ABOUT THIS TASK: Each line from the start of the data below through the one containing "- Likes: migration" must be reproduced exactly.

SUPPLIED DATA:
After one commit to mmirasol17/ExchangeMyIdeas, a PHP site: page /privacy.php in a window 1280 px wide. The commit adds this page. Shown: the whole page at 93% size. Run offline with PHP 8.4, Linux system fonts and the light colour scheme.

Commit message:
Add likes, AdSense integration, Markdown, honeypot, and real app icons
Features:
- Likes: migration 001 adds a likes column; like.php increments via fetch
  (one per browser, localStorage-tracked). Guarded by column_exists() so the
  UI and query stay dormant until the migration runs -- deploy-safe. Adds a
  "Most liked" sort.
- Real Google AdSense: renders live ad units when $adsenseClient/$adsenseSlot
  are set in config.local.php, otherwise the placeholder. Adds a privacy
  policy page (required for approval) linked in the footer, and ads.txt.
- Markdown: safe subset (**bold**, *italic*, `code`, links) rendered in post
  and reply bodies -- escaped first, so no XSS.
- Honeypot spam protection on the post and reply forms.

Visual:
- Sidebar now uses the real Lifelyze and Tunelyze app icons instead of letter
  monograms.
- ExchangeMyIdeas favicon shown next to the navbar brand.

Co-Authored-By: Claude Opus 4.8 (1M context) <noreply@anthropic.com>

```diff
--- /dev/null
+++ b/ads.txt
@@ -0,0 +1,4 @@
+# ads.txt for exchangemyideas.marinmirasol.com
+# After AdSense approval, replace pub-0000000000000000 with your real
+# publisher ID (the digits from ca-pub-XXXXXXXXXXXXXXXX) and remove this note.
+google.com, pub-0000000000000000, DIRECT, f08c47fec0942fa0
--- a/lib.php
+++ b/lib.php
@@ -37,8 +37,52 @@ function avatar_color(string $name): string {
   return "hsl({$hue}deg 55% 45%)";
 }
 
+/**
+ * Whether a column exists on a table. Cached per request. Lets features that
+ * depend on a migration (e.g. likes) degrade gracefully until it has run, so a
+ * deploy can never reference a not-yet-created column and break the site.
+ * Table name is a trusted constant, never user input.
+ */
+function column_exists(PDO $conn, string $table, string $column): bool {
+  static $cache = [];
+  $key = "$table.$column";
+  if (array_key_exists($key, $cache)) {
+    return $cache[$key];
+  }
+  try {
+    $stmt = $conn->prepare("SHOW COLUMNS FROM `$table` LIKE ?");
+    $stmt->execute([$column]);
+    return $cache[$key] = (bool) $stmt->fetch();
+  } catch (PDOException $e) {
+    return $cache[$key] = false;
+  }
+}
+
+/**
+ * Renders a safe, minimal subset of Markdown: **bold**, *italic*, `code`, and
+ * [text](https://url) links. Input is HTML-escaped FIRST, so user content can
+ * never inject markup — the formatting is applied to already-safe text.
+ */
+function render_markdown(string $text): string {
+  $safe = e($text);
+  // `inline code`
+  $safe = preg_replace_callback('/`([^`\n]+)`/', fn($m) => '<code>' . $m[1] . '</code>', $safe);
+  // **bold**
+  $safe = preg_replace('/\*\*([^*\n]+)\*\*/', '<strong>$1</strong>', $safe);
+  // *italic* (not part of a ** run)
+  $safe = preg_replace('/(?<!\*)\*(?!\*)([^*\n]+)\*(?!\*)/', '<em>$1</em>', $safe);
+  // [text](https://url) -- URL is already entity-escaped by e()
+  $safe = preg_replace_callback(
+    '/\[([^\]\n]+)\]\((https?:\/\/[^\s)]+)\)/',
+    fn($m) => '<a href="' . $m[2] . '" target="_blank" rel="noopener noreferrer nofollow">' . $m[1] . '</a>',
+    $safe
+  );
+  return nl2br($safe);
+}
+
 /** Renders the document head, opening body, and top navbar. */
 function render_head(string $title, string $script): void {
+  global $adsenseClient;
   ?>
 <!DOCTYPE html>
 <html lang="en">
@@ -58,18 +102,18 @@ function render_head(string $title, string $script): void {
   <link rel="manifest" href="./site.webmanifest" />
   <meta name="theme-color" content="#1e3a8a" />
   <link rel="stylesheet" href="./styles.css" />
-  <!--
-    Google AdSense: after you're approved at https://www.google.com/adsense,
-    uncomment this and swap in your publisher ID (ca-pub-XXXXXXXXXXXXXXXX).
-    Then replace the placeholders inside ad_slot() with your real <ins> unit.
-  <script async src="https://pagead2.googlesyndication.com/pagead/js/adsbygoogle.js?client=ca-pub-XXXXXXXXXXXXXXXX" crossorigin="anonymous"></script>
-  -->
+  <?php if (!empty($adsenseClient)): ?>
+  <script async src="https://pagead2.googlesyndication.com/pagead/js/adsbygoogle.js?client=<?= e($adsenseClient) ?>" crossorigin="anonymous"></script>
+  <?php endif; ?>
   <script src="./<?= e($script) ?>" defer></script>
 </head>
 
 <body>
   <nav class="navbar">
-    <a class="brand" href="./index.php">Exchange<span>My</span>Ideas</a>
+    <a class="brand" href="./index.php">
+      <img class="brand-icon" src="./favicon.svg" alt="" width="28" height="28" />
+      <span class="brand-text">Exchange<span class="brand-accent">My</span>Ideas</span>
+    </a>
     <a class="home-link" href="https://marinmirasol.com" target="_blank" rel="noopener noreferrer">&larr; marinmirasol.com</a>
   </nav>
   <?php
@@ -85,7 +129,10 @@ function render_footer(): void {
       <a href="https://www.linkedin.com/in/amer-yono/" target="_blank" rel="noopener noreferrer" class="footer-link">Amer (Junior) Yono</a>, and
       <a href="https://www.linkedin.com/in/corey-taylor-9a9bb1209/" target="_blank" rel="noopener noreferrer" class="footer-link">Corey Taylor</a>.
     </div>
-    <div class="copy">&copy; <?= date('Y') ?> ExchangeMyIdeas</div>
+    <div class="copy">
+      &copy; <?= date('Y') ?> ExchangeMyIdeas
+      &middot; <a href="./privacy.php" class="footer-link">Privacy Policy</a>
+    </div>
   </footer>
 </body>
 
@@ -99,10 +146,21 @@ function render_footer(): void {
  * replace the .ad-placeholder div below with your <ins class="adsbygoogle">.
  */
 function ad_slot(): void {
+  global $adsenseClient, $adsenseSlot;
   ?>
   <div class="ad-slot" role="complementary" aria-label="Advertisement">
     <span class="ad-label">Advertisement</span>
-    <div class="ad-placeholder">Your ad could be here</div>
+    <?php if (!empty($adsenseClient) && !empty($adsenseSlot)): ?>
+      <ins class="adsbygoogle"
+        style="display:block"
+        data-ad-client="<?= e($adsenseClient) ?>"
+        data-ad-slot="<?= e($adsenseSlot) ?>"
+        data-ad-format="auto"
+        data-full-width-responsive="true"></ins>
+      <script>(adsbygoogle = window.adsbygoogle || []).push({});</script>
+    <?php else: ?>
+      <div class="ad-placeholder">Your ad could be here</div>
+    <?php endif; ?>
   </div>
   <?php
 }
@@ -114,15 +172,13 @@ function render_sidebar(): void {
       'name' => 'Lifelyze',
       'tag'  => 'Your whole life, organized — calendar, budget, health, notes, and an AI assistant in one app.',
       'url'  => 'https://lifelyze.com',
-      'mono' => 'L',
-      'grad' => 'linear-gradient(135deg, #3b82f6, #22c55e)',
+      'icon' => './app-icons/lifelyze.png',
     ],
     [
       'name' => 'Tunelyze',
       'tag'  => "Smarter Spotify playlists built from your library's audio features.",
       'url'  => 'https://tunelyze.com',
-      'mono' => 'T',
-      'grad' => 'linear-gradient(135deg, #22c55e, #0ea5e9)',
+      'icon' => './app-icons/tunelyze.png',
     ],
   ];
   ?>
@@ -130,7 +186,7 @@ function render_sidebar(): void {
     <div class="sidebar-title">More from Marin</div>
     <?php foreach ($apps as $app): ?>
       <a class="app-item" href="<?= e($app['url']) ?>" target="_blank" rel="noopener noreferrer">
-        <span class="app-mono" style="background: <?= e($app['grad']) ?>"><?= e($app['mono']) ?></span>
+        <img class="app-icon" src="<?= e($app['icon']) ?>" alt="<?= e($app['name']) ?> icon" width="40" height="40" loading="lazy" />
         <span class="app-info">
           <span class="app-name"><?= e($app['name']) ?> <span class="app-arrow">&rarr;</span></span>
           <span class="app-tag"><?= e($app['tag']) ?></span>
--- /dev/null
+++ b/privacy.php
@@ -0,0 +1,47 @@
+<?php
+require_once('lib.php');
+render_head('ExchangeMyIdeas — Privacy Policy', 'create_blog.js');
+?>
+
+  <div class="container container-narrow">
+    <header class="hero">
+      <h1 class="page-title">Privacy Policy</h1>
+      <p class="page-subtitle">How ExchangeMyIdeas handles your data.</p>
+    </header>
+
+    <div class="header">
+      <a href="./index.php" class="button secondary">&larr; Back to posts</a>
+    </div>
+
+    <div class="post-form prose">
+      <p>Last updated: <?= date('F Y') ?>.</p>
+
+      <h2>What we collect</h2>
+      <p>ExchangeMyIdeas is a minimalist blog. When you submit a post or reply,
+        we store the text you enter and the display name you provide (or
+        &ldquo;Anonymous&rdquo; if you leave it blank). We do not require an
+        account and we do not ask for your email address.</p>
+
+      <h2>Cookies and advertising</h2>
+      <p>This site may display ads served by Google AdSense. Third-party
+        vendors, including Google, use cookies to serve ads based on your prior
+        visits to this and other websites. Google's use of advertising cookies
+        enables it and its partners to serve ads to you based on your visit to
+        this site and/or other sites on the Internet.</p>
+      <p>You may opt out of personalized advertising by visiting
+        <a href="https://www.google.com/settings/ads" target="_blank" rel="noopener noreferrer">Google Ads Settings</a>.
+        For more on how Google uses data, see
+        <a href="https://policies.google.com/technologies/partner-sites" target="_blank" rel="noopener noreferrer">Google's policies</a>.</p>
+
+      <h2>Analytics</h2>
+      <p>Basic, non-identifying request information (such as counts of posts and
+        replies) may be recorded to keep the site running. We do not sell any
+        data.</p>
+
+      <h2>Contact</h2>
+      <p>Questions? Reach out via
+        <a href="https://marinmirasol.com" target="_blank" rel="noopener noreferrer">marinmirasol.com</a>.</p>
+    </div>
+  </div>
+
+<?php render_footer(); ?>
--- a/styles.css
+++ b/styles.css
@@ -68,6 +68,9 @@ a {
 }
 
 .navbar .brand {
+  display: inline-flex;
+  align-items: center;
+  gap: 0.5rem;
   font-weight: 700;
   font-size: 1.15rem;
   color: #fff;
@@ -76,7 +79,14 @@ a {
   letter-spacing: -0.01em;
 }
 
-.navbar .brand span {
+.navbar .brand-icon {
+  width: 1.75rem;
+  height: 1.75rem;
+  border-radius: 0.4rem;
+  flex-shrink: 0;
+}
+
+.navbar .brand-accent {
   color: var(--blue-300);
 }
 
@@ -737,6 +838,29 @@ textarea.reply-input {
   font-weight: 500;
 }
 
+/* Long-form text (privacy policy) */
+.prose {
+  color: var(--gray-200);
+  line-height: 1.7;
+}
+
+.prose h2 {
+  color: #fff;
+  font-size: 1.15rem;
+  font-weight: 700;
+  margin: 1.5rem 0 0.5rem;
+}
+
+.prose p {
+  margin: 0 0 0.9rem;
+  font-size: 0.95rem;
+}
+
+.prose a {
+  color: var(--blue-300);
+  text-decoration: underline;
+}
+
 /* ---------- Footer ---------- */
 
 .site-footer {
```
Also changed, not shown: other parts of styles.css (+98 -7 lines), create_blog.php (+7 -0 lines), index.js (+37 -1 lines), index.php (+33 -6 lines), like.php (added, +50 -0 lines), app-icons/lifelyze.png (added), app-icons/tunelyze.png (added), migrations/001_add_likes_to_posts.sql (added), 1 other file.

REPLY:
After one commit to mmirasol17/ExchangeMyIdeas, a PHP site: page /privacy.php in a window 1280 px wide. The commit adds this page. Shown: the whole page at 93% size. Run offline with PHP 8.4, Linux system fonts and the light colour scheme.

Commit message:
Add likes, AdSense integration, Markdown, honeypot, and real app icons
Features:
- Likes: migration 001 adds a likes column; like.php increments via fetch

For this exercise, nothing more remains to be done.